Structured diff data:
----

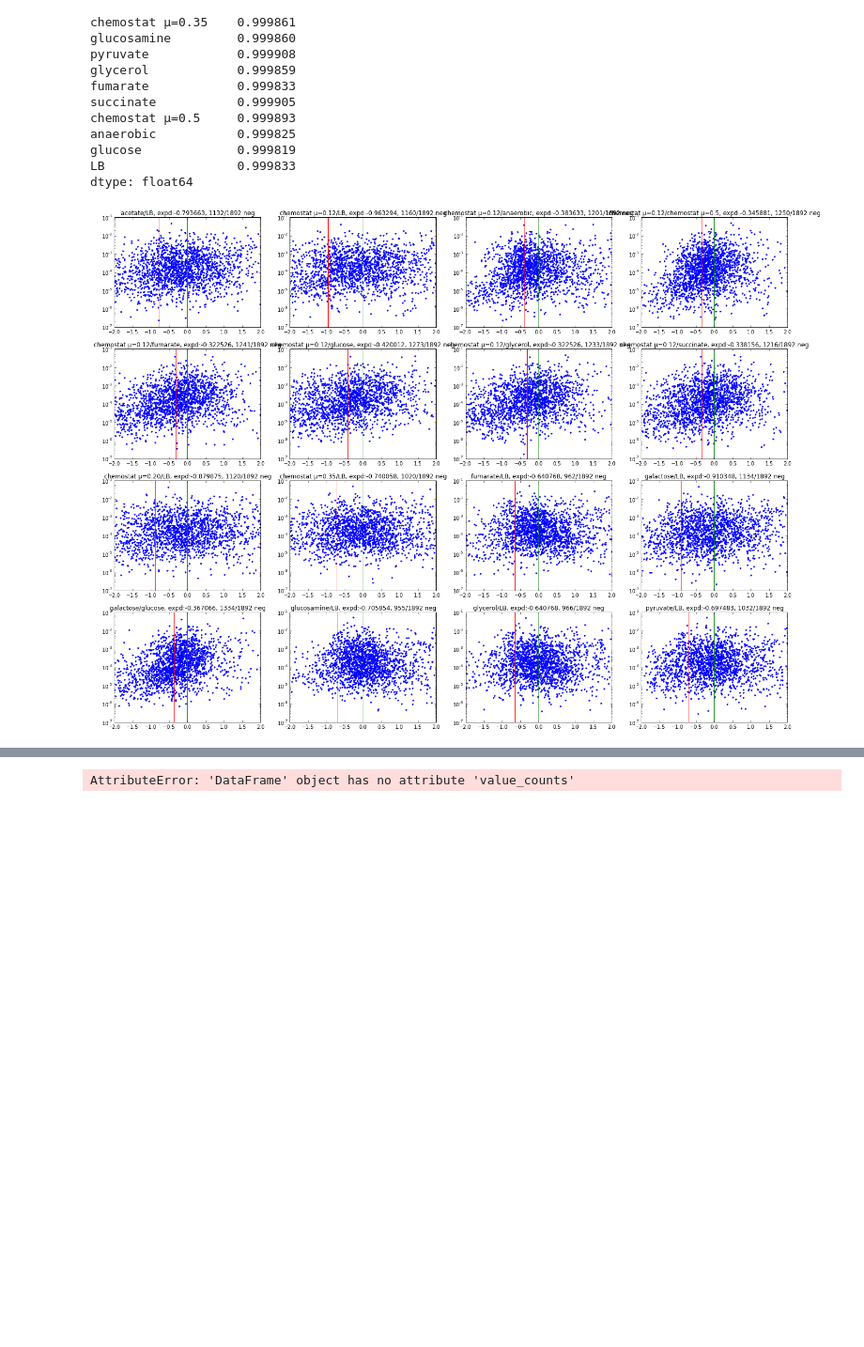
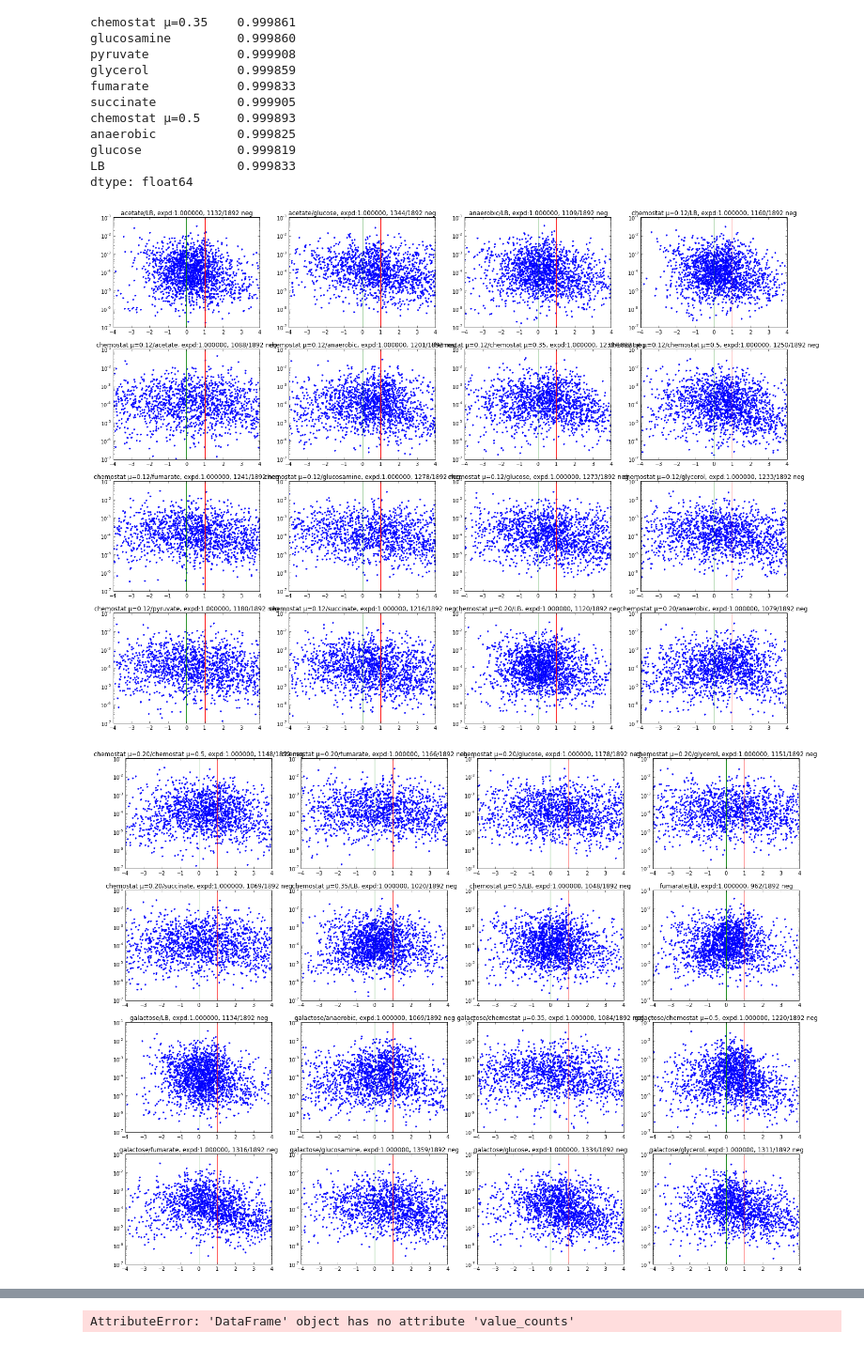
Before and after one commit to uriba/proteome-analysis, a Jupyter notebook: Untitled0.ipynb, the cells around one changed output, grey strips where cells are left out. Shown at 94% size. Saved outputs shown, nothing was run; the diff lists cells and outputs as text; code cells hidden in the pictures; blank space fills up the shorter version.

Commit message:
temporary commit on the way to plot a sum of all normalized scalings

```diff
--- a/Untitled0.ipynb
+++ b/Untitled0.ipynb
@@ -404,36 +404,38 @@ import itertools as iter
 
 high_values = pd.DataFrame(columns = ecoli_data_values.columns)
 
 for index,i in ecoli_data_values.iterrows():
     if i.min()>0.0000001:
 	high_values = high_values.append(i)
 
 coli_data_pairs = {}
 coli_data_vals = {}
 for i in iter.combinations(high_values.columns,2):
-    if (gr[i[0]]/gr[i[1]])<0.3:
-	coli_data_pairs[i]= log(high_values[i[0]] / high_values[i[1]])
-	coli_data_vals[i]=high_values[i[0]] + high_values[i[1]]/2
+    if (gr[i[0]]/gr[i[1]])<0.5:
+	est = log((alpha*gr[i[0]] + beta)/(alpha*gr[i[1]] + beta))
+	coli_data_pairs[i]= log(high_values[i[0]] / high_values[i[1]])/est
+	coli_data_vals[i]=(high_values[i[0]] + high_values[i[1]])/2
 coli_data_pairs = pd.DataFrame(coli_data_pairs)
 coli_data_vals = pd.DataFrame(coli_data_vals)
 xs = linspace(-4,4,100)
 i = 1
 for col in coli_data_pairs.columns:
     num = len(coli_data_pairs[col])
-    est = log((alpha*gr[col[0]] + beta)/(alpha*gr[col[1]] + beta))
+    est = 1 #log((alpha*gr[col[0]] + beta)/(alpha*gr[col[1]] + beta))
     subplot(4,4,i)
     plot(coli_data_pairs[col],coli_data_vals[col],'.')
     axvline(est,color='r')
     axvline(0,color='g')
-    xlim(-2,2)
+    xlim(-4,4)
     yscale('log')
     val_counts = sign(coli_data_pairs[col]).value_counts()
     title("%s/%s, expd:%f, %d/%d neg" % (col[0],col[1],est, val_counts[0],num))
     i = i+1
     if i == 17:
 	savefig('%svs%shist.png' % (col[0],col[1]))
 	figure()
 	i = 1
 savefig('last.png')
 # %% [output]
-[figure, old version]
+[figure, new version]
+[figure, added]
```
Also changed, not shown: parts of 1 cell of this notebook.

----

## Task statement
Drop the images and return the data verbatim.

## Output of the exercise
Before and after one commit to uriba/proteome-analysis, a Jupyter notebook: Untitled0.ipynb, the cells around one changed output, grey strips where cells are left out. Shown at 94% size. Saved outputs shown, nothing was run; the diff lists cells and outputs as text; code cells hidden in the pictures; blank space fills up the shorter version.

Commit message:
temporary commit on the way to plot a sum of all normalized scalings

```diff
--- a/Untitled0.ipynb
+++ b/Untitled0.ipynb
@@ -404,36 +404,38 @@ import itertools as iter
 
 high_values = pd.DataFrame(columns = ecoli_data_values.columns)
 
 for index,i in ecoli_data_values.iterrows():
     if i.min()>0.0000001:
 	high_values = high_values.append(i)
 
 coli_data_pairs = {}
 coli_data_vals = {}
 for i in iter.combinations(high_values.columns,2):
-    if (gr[i[0]]/gr[i[1]])<0.3:
-	coli_data_pairs[i]= log(high_values[i[0]] / high_values[i[1]])
-	coli_data_vals[i]=high_values[i[0]] + high_values[i[1]]/2
+    if (gr[i[0]]/gr[i[1]])<0.5:
+	est = log((alpha*gr[i[0]] + beta)/(alpha*gr[i[1]] + beta))
+	coli_data_pairs[i]= log(high_values[i[0]] / high_values[i[1]])/est
+	coli_data_vals[i]=(high_values[i[0]] + high_values[i[1]])/2
 coli_data_pairs = pd.DataFrame(coli_data_pairs)
 coli_data_vals = pd.DataFrame(coli_data_vals)
 xs = linspace(-4,4,100)
 i = 1
 for col in coli_data_pairs.columns:
     num = len(coli_data_pairs[col])
-    est = log((alpha*gr[col[0]] + beta)/(alpha*gr[col[1]] + beta))
+    est = 1 #log((alpha*gr[col[0]] + beta)/(alpha*gr[col[1]] + beta))
     subplot(4,4,i)
     plot(coli_data_pairs[col],coli_data_vals[col],'.')
     axvline(est,color='r')
     axvline(0,color='g')
-    xlim(-2,2)
+    xlim(-4,4)
     yscale('log')
     val_counts = sign(coli_data_pairs[col]).value_counts()
     title("%s/%s, expd:%f, %d/%d neg" % (col[0],col[1],est, val_counts[0],num))
     i = i+1
     if i == 17:
 	savefig('%svs%shist.png' % (col[0],col[1]))
 	figure()
 	i = 1
 savefig('last.png')
 # %% [output]
-[figure, old version]
+[figure, new version]
+[figure, added]
```
Also changed, not shown: parts of 1 cell of this notebook.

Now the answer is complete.